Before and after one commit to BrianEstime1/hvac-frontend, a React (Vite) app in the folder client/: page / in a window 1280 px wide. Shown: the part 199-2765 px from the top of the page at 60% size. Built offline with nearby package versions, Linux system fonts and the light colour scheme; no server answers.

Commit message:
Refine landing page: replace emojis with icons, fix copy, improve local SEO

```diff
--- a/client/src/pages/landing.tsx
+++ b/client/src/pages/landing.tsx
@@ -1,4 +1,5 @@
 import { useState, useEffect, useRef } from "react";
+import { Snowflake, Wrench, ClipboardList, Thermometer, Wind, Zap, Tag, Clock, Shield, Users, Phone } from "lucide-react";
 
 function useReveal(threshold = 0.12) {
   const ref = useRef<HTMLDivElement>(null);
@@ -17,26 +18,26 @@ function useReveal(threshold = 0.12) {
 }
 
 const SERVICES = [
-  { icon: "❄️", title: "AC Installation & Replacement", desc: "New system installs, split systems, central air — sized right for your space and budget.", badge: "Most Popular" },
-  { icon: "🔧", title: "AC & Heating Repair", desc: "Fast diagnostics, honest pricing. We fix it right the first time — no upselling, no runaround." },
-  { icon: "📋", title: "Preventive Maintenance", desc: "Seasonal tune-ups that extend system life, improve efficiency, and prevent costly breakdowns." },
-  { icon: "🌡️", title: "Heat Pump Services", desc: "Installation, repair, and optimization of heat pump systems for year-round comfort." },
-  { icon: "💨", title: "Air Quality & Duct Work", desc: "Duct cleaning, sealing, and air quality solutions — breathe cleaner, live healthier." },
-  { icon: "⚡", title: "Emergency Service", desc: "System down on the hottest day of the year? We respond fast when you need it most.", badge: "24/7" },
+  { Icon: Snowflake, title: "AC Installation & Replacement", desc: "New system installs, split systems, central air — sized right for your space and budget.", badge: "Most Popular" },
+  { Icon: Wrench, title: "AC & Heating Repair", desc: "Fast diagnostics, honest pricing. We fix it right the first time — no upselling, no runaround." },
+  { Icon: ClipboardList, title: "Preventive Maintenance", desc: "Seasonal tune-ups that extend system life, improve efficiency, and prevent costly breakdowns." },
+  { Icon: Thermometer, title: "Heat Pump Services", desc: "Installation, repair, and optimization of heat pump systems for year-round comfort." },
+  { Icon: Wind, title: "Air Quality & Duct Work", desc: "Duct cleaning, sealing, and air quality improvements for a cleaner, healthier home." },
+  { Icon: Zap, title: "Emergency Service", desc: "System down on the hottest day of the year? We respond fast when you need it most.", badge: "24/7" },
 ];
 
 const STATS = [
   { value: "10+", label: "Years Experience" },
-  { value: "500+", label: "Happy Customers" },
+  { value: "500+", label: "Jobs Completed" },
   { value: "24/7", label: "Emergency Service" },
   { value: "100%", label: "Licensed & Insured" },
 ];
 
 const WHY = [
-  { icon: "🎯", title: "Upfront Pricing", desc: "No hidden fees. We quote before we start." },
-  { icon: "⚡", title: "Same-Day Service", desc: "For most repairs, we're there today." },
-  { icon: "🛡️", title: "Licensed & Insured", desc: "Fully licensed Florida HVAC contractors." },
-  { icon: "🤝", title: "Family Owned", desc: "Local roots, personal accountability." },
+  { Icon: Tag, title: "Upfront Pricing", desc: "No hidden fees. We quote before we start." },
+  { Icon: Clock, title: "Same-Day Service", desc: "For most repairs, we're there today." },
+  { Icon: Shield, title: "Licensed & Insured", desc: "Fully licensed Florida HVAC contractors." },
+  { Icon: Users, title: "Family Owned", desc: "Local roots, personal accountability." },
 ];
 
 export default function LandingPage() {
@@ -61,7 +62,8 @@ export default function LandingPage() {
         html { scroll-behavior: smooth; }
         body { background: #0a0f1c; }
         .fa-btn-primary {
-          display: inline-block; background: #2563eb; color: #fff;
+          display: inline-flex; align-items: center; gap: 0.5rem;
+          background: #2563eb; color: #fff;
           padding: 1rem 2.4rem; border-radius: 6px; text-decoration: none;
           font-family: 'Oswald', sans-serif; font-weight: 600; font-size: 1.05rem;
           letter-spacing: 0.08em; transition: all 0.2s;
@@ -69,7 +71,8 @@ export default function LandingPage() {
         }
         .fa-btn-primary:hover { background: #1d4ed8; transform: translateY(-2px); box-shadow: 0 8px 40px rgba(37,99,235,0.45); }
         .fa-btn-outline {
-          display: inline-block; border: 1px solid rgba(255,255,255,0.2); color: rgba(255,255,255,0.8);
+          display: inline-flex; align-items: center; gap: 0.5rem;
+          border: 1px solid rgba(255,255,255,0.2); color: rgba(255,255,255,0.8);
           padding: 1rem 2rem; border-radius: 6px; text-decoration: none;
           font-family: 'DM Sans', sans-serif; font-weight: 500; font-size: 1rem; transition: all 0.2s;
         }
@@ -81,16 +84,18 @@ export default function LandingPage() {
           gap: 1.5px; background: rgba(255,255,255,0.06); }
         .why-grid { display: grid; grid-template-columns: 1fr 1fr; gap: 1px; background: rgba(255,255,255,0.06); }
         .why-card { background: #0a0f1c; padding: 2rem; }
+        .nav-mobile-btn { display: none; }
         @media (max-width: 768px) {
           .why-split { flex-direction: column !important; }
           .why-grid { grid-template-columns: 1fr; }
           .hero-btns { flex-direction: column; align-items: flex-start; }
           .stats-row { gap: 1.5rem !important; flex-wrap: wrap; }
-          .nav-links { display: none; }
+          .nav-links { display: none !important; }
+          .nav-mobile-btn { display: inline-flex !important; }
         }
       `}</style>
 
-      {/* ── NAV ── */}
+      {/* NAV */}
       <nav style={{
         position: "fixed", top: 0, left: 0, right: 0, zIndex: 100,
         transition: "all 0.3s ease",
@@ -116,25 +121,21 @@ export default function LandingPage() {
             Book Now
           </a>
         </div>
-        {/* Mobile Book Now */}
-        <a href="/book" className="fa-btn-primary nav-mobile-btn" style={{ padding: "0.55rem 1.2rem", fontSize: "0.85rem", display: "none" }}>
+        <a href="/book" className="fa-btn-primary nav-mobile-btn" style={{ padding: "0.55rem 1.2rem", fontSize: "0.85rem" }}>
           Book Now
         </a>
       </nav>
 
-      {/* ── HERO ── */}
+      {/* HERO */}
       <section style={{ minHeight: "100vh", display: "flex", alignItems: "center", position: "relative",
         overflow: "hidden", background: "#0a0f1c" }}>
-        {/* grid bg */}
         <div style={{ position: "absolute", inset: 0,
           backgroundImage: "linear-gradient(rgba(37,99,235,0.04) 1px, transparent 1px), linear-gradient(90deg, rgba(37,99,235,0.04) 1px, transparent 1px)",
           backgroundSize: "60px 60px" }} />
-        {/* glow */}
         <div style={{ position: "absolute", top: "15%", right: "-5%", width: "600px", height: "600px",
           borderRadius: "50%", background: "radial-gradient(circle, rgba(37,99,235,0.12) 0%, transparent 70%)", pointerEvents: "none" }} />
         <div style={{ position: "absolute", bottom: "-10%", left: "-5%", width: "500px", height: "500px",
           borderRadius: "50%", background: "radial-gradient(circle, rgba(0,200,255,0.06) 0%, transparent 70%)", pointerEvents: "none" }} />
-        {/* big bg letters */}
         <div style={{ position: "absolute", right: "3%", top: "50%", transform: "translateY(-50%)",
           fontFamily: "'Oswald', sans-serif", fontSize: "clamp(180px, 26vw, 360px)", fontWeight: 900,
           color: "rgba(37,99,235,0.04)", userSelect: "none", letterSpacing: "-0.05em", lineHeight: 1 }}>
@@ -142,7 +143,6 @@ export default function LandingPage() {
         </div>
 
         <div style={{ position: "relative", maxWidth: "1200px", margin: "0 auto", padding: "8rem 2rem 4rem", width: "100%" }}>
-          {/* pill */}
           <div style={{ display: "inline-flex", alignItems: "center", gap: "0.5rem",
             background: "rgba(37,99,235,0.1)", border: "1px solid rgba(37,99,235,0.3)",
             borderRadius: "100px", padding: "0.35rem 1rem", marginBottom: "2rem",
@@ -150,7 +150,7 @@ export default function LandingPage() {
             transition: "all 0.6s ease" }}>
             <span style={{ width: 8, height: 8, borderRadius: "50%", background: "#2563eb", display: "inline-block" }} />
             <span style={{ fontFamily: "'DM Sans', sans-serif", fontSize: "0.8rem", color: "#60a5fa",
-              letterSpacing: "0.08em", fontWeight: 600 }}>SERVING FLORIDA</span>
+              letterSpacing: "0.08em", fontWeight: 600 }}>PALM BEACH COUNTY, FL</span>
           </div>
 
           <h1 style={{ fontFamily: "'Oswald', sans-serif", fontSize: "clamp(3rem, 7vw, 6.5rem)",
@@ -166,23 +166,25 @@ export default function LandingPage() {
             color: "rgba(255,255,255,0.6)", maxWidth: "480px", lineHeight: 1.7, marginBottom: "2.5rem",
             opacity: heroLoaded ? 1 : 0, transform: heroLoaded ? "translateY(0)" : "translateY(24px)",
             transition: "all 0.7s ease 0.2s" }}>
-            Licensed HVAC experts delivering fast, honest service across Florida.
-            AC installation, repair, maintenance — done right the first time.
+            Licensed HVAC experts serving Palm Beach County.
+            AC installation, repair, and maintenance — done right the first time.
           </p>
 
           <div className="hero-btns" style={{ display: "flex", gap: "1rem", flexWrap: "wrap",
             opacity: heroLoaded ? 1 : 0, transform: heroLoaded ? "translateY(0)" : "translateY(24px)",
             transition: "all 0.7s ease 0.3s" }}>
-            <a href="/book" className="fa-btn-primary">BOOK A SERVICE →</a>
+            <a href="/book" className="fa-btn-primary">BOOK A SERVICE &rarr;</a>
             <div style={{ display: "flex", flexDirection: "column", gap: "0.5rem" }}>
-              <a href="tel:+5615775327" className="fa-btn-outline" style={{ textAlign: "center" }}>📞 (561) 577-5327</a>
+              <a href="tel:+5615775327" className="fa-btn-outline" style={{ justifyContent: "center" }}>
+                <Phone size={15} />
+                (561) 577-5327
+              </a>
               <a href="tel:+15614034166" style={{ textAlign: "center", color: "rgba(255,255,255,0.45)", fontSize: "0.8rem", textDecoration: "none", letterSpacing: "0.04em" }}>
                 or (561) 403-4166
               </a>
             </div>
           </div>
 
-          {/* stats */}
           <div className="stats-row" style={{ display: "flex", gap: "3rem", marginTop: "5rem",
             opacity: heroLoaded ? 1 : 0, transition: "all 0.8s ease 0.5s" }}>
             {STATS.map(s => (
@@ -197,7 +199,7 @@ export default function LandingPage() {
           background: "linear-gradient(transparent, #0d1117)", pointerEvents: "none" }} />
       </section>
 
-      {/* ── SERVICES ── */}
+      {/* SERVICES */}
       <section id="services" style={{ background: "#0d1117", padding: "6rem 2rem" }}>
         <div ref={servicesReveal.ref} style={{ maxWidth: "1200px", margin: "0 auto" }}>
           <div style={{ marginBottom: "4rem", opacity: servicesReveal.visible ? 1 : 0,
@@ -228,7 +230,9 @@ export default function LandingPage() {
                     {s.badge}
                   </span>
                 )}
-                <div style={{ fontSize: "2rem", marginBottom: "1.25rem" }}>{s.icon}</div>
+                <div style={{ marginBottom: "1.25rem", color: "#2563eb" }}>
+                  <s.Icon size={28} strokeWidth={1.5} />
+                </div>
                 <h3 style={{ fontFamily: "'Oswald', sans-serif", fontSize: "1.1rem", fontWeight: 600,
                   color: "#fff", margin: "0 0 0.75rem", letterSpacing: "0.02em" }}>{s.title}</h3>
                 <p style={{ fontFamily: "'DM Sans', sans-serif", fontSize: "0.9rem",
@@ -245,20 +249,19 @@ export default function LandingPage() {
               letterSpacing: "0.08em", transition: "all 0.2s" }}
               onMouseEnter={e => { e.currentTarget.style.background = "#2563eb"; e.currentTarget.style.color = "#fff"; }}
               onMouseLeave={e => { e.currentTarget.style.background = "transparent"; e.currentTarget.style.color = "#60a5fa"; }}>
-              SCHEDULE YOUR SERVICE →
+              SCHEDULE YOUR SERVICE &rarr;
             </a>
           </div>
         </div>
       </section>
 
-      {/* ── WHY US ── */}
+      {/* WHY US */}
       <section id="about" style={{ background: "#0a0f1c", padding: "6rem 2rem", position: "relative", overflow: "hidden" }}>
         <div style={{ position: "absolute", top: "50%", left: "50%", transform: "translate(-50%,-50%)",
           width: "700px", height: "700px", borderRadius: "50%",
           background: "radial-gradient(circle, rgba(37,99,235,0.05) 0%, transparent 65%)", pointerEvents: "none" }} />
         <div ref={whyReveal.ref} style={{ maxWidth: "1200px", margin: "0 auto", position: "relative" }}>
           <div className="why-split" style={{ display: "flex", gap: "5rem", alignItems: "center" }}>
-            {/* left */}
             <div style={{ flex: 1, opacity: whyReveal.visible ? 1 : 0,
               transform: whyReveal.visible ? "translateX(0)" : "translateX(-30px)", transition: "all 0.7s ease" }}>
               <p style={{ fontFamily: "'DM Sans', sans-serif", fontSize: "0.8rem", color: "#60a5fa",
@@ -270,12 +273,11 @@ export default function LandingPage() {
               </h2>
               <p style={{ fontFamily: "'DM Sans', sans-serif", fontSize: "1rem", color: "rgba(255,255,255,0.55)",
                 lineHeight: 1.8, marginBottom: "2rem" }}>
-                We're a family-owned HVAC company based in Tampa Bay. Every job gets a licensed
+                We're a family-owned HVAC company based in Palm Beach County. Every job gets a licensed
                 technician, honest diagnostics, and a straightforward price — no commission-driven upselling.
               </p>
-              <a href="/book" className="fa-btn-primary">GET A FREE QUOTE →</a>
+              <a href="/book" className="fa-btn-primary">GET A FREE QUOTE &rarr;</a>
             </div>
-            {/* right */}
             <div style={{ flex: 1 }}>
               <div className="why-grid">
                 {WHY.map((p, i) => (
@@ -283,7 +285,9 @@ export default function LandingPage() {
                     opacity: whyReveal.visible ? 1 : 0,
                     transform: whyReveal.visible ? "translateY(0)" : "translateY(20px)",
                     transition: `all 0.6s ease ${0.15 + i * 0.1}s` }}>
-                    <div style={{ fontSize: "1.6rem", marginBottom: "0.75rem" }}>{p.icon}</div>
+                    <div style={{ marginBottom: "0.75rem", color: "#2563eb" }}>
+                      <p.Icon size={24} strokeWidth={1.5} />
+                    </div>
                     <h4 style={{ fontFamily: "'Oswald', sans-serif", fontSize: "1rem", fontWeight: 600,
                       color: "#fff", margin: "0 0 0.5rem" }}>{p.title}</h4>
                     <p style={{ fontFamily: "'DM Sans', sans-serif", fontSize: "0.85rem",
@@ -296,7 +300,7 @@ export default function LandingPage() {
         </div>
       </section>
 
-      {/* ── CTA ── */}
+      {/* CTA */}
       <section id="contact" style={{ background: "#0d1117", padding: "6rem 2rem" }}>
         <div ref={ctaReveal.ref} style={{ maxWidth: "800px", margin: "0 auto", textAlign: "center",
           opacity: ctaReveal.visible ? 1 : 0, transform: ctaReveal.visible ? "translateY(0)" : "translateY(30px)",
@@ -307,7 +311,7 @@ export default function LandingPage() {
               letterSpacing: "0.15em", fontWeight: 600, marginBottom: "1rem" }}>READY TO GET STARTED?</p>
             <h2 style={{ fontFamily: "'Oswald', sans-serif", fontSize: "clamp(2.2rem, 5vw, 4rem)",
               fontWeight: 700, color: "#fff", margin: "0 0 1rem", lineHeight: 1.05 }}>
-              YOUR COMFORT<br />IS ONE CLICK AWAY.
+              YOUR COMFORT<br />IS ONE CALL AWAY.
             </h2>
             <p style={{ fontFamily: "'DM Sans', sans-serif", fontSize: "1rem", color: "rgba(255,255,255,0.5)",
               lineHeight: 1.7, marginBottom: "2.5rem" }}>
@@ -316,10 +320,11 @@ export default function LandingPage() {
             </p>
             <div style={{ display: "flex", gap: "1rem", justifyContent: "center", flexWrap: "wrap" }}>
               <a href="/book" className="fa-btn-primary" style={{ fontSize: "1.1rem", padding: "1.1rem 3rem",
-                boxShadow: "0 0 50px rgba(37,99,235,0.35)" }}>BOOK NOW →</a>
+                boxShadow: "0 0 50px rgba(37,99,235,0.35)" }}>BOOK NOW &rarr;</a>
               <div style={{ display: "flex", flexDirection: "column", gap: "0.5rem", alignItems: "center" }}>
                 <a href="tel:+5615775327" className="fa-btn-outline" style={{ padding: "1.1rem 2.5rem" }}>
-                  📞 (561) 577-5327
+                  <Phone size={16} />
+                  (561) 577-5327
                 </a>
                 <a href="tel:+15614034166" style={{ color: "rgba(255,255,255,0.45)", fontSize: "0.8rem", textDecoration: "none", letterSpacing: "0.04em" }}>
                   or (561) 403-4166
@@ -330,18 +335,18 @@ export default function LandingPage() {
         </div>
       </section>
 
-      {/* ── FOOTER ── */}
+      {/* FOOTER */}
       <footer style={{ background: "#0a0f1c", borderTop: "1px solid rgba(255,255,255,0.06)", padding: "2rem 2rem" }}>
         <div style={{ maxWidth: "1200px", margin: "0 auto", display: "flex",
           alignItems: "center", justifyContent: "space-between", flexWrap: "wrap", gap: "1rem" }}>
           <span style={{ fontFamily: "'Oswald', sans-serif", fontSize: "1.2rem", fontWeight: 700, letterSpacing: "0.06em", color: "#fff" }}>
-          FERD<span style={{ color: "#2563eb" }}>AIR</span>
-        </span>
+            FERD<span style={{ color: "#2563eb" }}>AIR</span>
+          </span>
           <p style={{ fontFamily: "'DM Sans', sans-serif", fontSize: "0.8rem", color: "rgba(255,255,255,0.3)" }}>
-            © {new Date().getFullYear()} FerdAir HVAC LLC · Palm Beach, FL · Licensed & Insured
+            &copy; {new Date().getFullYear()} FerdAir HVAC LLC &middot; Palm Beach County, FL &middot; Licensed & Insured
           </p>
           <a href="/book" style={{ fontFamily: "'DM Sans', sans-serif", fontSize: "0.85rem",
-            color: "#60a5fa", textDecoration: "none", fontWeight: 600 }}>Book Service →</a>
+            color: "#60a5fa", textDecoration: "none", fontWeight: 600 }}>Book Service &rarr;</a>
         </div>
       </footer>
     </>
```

WHAT THE TASK ASKS:
Return every line of the records in which the word "Phone" is found.

EXERCISE OUTPUT:
+import { Snowflake, Wrench, ClipboardList, Thermometer, Wind, Zap, Tag, Clock, Shield, Users, Phone } from "lucide-react";
+                <Phone size={15} />
+                  <Phone size={16} />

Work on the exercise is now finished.